As to your note on the riots, I don't see how you read this in his words. All he is saying is - those that think (gleefully) that this is a specifically French problem are probably wrong. He said nothing about France not looking elsewhere, he is only saying that France is not the only one with integration problems. In this case, YOU are putting spin in his words.

In fact, you are basically proving his point, because you are criticizing him for daring to say that there are shades of grey, and that not everything about France is black. So you are effectively saying that we have no right to say anything positive about France, because that would be neglecting all that is wrong.

And the dig about this article being worthy of Chevénement is a pretty damn cheap one. I am opposed to a lot of things coming from Chevénement, but I did not find this article objectionable for these reasons.

In the long run, we're all dead. John Maynard Keynes

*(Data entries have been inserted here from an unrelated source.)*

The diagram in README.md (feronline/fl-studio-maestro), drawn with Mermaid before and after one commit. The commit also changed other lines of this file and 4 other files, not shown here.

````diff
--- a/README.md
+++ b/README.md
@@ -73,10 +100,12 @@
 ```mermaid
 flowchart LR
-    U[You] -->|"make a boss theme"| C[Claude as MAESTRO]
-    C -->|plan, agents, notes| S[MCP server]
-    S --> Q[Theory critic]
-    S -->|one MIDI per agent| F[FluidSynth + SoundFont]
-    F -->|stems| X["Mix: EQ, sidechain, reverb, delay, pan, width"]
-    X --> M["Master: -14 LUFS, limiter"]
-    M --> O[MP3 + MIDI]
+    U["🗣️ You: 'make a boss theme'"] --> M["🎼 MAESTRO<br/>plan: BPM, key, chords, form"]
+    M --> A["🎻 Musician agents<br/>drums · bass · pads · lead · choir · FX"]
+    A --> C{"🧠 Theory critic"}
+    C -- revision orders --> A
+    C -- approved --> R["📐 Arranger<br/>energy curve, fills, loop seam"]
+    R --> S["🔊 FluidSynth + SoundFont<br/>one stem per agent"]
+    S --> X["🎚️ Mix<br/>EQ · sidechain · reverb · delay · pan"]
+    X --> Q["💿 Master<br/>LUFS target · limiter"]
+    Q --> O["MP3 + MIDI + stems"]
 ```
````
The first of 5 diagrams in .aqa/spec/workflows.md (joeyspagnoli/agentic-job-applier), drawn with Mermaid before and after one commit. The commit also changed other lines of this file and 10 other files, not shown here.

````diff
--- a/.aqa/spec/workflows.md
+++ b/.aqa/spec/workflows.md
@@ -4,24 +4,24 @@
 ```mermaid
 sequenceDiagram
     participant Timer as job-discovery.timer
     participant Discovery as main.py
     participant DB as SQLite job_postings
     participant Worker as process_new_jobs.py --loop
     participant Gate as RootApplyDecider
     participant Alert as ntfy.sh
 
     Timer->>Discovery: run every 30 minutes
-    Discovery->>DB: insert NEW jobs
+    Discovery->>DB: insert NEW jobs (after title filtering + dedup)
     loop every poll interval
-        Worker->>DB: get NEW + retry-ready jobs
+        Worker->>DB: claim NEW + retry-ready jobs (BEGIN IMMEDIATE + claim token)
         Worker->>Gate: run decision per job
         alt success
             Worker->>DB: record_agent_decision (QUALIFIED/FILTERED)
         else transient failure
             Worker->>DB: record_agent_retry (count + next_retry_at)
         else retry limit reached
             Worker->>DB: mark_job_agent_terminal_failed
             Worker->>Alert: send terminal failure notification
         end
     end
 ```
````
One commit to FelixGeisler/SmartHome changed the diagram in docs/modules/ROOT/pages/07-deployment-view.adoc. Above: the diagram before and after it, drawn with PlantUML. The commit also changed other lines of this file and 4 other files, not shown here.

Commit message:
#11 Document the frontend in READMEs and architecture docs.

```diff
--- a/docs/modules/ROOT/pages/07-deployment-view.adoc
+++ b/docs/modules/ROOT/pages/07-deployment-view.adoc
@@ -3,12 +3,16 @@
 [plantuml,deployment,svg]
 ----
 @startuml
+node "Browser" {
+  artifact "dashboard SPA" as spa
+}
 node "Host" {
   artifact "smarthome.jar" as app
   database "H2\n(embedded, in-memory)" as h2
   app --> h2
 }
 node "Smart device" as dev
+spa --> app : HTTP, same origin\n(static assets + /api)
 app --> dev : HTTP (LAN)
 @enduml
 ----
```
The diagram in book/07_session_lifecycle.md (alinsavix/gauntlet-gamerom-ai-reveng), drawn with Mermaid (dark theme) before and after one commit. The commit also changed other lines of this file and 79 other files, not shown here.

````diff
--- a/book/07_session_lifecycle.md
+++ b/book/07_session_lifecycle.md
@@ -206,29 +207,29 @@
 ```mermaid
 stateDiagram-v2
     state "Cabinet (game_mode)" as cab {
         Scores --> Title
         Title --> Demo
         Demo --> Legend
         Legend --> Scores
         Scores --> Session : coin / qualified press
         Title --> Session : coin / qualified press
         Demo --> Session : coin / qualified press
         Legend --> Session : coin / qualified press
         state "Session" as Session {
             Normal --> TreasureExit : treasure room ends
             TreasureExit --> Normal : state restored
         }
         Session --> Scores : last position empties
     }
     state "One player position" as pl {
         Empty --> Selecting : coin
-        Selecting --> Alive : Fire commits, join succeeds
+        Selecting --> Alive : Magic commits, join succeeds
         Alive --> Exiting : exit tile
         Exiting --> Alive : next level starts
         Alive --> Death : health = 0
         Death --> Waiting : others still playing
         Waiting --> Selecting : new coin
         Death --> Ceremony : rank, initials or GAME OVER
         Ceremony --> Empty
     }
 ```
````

by Jerome a Paris (etg@eurotrib.com) on Thu Dec 29th, 2005 at 11:36:53 AM EST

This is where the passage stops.